Local Girl Gallery owner Linda Goik finds her niche in showing other artists
by Evelyn Theiss / Plain Dealer Reporter
Thursday July 30, 2009, 3:35 PM
It's not every woman who could go from running a day-care center in her home for 11 years to operating an art gallery, but Linda Goik somehow makes it seem logical.
Because artwork, to her, doesn't have to be dark to be deep. It can revel in bright colors; it can certainly be accessible -- to artists, children and everyone in between.
In 2004, when the oldest of her three children went off to college, Goik decided it was time to take the plunge into another kind of business. She found a 900-square-foot space -- a former beauty salon -- on Lakewood's Detroit Avenue, and converted into the Local Girl Gallery.
Not that Goik, 46, didn't know something about art. She'd long been a fiber artist and painter; her favorite artists and inspirations were, and are, Paul Klee and Joan Miro. She could feel the vivid power and energy of their abstract work, all the way into her body.
For many people, overseeing a small group of children each day could be energy-sapping. Goik, though, came to view it as a laboratory for spawning their pure creativity.
Clearly a woman who is not easily flustered, she delighted in how children unself-consciously expressed themselves with crayons or paint on paper. She loved to see how they were drawn to the brightest of hues -- as she herself still is.
As a gallery owner, Goik mostly shows other people's work, and about 95 percent of it is local, as the name of her gallery implies. Goik's own work is seen in her hand-painted silk scarves, which float from a bar on the airily high ceiling.
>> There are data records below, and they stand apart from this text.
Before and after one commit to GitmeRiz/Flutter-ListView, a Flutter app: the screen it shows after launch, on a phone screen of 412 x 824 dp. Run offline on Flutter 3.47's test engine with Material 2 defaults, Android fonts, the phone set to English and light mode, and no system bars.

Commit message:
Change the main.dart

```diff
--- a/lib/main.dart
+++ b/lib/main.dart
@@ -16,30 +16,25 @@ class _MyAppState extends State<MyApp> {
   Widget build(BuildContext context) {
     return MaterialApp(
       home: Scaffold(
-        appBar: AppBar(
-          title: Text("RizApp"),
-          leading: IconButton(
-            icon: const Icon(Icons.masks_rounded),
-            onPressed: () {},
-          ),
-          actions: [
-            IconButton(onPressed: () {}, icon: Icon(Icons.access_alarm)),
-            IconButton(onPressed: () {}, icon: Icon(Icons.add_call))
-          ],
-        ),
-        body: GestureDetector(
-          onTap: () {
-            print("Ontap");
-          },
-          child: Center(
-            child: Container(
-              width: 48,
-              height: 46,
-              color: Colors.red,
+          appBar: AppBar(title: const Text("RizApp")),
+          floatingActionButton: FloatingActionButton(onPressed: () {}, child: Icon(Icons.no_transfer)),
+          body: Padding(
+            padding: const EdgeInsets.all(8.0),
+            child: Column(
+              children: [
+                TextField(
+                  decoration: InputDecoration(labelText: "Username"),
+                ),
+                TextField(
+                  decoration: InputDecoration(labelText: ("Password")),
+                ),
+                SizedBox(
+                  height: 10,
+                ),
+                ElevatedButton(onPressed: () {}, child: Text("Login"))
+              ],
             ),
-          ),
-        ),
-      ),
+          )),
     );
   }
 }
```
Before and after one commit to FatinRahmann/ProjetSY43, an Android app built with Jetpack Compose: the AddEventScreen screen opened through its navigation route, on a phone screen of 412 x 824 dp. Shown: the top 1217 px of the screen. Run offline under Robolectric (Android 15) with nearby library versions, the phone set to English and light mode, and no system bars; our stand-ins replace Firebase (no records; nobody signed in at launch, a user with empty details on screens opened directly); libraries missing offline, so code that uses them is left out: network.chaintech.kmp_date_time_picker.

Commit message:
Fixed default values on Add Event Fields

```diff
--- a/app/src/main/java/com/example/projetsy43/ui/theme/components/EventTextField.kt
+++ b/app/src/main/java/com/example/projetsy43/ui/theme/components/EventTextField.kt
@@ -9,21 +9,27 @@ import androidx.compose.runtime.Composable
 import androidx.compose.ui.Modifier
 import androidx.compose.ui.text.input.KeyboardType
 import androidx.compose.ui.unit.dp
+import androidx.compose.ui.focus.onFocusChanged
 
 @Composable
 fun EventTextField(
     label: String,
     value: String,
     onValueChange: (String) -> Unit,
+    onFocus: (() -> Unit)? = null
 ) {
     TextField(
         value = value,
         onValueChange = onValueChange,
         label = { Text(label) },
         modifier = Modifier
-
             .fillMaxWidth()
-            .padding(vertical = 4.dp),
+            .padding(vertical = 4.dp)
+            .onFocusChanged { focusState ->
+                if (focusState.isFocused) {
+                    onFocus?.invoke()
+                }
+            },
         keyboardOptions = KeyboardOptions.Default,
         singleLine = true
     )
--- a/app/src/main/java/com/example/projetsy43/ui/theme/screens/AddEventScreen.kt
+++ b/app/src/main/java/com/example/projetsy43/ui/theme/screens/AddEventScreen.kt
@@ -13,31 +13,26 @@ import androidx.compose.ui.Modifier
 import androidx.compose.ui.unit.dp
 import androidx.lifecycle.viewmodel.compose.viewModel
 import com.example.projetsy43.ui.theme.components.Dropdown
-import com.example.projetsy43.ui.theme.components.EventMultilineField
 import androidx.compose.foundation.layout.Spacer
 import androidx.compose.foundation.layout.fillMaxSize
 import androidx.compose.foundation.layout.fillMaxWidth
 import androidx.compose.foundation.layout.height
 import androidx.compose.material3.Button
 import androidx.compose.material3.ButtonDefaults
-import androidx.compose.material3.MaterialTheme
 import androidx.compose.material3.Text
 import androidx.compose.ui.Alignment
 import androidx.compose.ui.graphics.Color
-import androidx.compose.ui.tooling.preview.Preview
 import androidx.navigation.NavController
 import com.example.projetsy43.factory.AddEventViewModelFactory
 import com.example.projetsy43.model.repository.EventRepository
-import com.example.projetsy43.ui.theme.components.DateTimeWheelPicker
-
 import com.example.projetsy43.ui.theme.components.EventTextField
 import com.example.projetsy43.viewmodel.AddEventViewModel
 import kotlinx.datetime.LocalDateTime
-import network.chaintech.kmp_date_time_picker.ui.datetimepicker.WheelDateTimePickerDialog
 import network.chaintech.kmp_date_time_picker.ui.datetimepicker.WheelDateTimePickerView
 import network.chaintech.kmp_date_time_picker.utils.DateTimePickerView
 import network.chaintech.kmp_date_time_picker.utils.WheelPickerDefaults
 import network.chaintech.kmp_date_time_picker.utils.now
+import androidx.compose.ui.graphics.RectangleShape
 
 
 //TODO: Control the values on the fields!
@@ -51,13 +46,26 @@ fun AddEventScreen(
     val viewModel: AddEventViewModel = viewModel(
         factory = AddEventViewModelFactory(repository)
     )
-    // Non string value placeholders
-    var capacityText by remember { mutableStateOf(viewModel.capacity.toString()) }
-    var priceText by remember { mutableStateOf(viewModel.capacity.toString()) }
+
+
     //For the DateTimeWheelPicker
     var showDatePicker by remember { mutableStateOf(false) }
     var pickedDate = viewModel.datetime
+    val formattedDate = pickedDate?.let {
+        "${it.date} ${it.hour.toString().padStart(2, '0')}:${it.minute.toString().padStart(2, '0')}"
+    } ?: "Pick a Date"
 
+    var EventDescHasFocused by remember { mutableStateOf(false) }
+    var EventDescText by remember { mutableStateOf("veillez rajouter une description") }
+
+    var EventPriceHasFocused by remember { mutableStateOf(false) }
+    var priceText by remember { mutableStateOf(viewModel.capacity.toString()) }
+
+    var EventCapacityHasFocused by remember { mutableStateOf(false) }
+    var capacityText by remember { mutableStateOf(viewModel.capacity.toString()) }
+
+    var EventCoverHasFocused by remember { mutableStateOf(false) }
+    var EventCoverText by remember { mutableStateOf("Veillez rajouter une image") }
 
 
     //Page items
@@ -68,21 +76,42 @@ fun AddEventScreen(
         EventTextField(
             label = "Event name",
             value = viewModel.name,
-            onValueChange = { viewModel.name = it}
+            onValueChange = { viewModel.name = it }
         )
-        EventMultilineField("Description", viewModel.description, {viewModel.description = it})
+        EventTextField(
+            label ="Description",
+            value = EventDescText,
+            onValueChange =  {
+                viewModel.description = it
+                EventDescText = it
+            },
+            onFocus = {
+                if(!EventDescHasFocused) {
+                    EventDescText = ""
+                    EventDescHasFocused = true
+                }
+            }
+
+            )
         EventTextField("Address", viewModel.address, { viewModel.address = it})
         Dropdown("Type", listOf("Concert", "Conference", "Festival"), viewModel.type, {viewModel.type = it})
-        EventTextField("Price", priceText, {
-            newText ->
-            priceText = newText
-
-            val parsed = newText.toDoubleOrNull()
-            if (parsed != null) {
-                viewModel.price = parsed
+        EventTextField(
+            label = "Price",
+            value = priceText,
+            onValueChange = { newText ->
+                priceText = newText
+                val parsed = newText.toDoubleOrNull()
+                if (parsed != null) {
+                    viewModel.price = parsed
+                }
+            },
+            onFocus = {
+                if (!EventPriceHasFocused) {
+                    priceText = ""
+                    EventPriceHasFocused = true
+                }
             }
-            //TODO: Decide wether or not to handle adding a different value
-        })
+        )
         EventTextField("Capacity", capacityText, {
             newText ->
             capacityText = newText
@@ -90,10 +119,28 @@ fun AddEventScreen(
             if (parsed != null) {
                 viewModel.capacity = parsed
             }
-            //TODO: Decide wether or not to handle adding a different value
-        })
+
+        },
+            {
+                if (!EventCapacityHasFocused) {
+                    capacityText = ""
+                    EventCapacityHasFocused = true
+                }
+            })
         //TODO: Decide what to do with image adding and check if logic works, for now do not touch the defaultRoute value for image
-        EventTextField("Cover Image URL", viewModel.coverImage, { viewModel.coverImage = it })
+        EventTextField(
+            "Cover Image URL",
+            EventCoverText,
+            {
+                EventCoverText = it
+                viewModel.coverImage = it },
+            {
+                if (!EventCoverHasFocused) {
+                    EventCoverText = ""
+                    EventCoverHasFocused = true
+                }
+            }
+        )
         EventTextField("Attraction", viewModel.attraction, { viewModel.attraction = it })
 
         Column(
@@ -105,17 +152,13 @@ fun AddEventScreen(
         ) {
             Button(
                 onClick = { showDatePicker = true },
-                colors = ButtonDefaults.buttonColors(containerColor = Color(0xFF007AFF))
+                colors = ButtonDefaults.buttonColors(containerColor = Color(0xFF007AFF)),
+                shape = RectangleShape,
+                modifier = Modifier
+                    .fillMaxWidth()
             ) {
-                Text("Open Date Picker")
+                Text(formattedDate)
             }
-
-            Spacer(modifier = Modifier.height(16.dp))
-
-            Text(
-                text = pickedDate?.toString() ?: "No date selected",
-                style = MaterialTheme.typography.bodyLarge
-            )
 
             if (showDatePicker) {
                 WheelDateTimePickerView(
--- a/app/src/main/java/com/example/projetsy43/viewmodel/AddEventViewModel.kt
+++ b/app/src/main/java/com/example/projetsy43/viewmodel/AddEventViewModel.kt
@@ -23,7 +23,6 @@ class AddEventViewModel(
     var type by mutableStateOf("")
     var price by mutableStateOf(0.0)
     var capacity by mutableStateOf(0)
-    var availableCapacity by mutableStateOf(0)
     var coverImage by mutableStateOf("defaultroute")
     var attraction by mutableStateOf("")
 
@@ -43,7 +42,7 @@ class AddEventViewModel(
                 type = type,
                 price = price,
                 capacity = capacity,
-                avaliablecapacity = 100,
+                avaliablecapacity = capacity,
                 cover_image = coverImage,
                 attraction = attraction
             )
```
The gallery features an insistently eclectic mix, from papier-mache whimsical animals and striking acrylic paintings to glass and sterling jewelry. There are reworked and embellished vintage handbags, as well as pottery and felted-wool creatures. The latter, called KnitWits, are by another local girl, Kris Barnes.
"I think I am a cheerful person," says Goik, "and I like art that is happy. Art that you can come back to, that makes you feel good." Goik, who grew up and lived most of her life in Cleveland's West Park neighborhood, now lives in Lakewood with her husband in an "old money pit," she jokes.
She says she loves living and working in a community that supports art -- and one that she supports by participating in all kinds of good causes. Goik says she's helped raised about $40,000 through her efforts.
She also knows her customers so well that she easily remembers what else they bought from her, even if it was a few years ago.
But we still had a question for Goik: Why do so many galleries offer so much jewelry?
"Jewelry pays the bills," she answers candidly. It's affordable, women love it, and it's always a great gift. Much of the jewelry at Local Girl is colorful, as you'd expect, and a number of pieces are unusual, like Japanese polymer clay pendants by Barb Zelley.
It isn't just jewelry, though, that's affordable at Local Girl Gallery. Large acrylic paintings, like Michael Schmidt's starkly contemporary landscapes, start at $300 -- so even a non-wealthy person can decorate his or her home with original art. "For many artists, this is their first experience of having their work shown in a gallery," says Goik.
This local girl obviously gets a big kick out of helping them achieve that.